JJ: It’s the Jewish holiday of love, Tu b’Av, so let’s talk marriage. What’s it like spending a day of your week helping people say “I do”?

 “It’s so crazy that I say three minutes of words and they’re legally bound to each other. It’s so interesting to me that in this day and age, this tradition is so powerful. There’s a psychic power to the marriage ceremony that defies explanation.” 

OCC: It’s so crazy that I say three minutes of words and they’re legally bound to each other. It’s so interesting to me that in this day and age, this tradition is so powerful. There’s a psychic power to the marriage ceremony that defies explanation. I have a ceremony template I tweaked to reflect things I wanted to include in addition to the required vows and pronouncements to make the ceremony a little more meaningful. They can say vows, but most don’t. Sometimes I ask, “What made you decide to get married today?” In my notebook, I write down the first name and age of both, and a paragraph about what transpired so I can remember and honor the experience.

Many couples have divorced and found they couldn’t live without each other and are remarrying. Some couples have just the two [of them] present; sometimes [there’s] a lot of people. 

When I introduce myself, [couples sometimes] give me a sign that they’re happy that I’m Jewish. “Someone who understands who I am,” they’ll say. [With] one couple, one of the bride’s parents was born in Israel. At the end, everyone said “mazel tov.” I said, “Let’s get the whole mishpachah up here,” and they flipped out, [saying], “I knew we had a Cohen!”  After a life of saying “no” [at ABC], I’m saying “yes” to everyone. I love the hell out of doing it. Talk about a slice of life.
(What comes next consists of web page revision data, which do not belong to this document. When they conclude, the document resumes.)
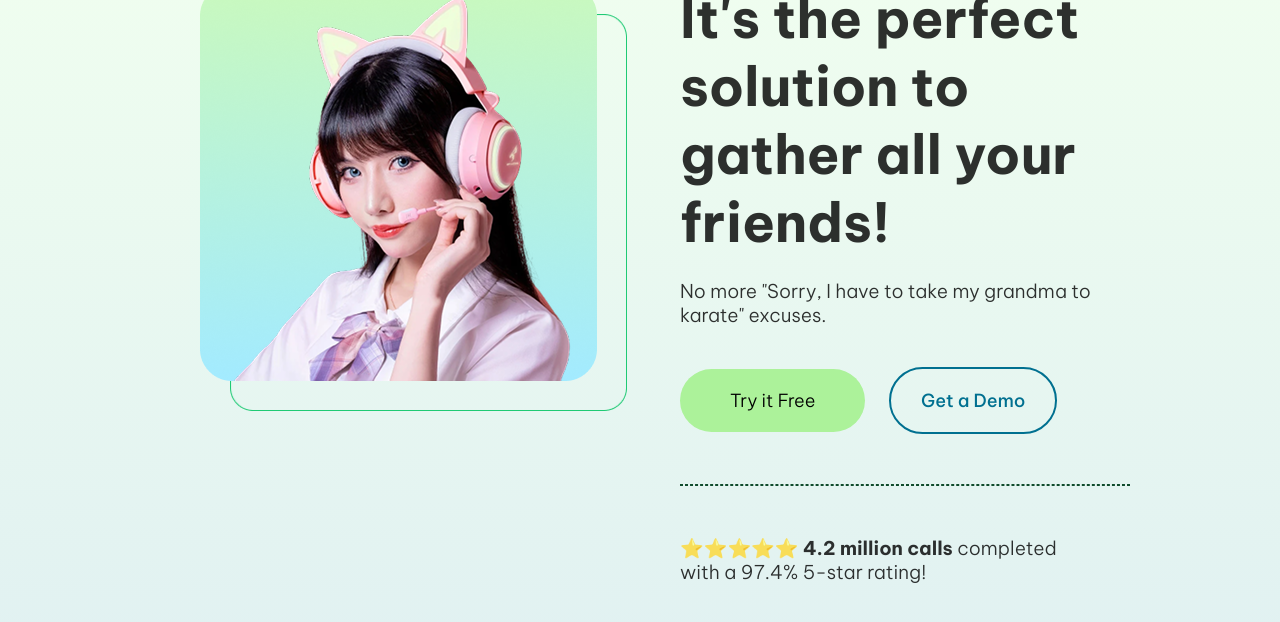
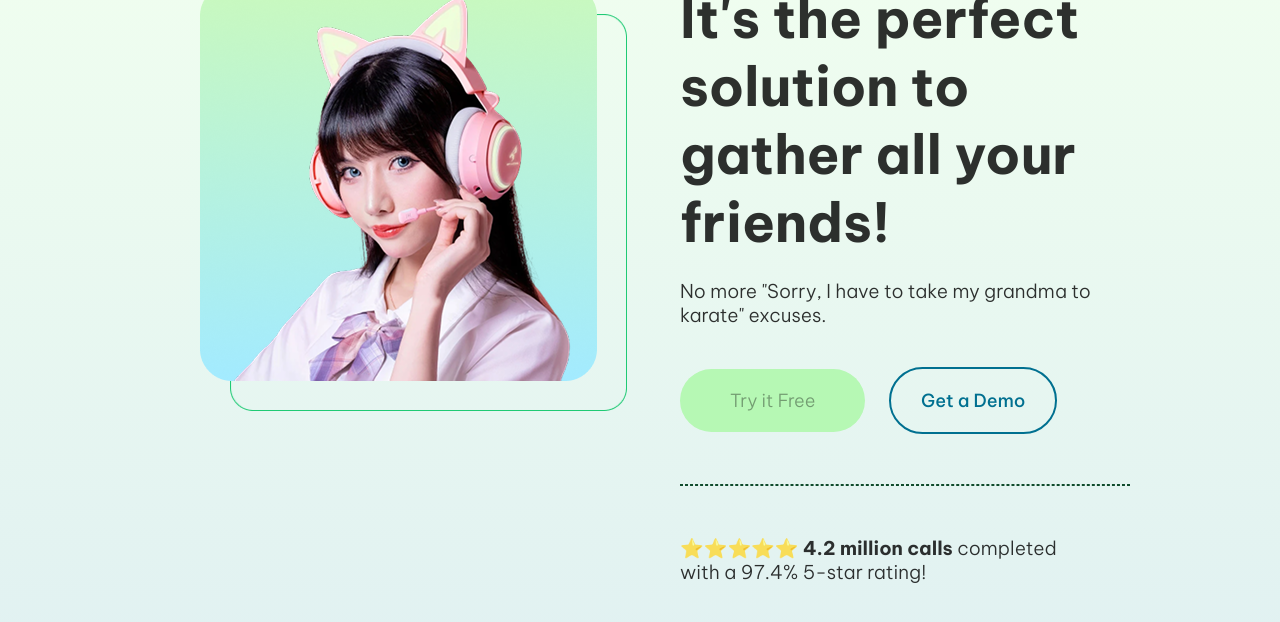
Before and after one commit to anabcoura/chill-cat, a plain HTML site: page index.html in a window 1280 px wide. In both pictures the pointer is over the button 772 px from the left and 3097 px from the top of the page. Shown: the part 2697-3319 px from the top of the page. Drawn offline with Linux system fonts and the light colour scheme.

Commit message:
adding hover css for buttons

```diff
--- a/src/style.css
+++ b/src/style.css
@@ -192,9 +192,23 @@ main .second-section {
     color: black;
 }
 
+.second-section .flex-child #free:hover {
+    font-size: 18px;
+    font-weight: 300;
+    padding: 20px 50px;
+    background-color: #b6f8b4;
+    cursor: pointer;
+    color: #0000005e;
+}
+
 .second-section .flex-child #demo {
     border: 2px solid #007090;
     color: #007090;
+}
+
+.second-section .flex-child #demo:hover {
+    border: 2px solid #01a2cf;
+    color: #01a2cf;
 }
 
 .second-section strong {
```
JJ: You’ve been married to your husband, Andy, for 42 years. What’s your best piece of relationship advice? 

OCC: Forget a lot. Look for the good and forget whatever’s sticking in your craw. It’s not about forgiveness because some things you can forgive but not forget and the forgetting enables you to make the next day clean. Everything passes, the good and the bad, unless you hang on to it. And the forgetting is how you don’t hang on to it. Life happens and the person that you’re with bears the brunt of how that life is happening to you and vice versa.

[On anniversaries] we each try to be the first to say happy anniversary. It compounds the importance of our bond, that we don’t let that go. Ritual is important to everything. We’ve gone through a lot of ups and downs. You have to hold on to the stuff that is important to get you through the times that are tough.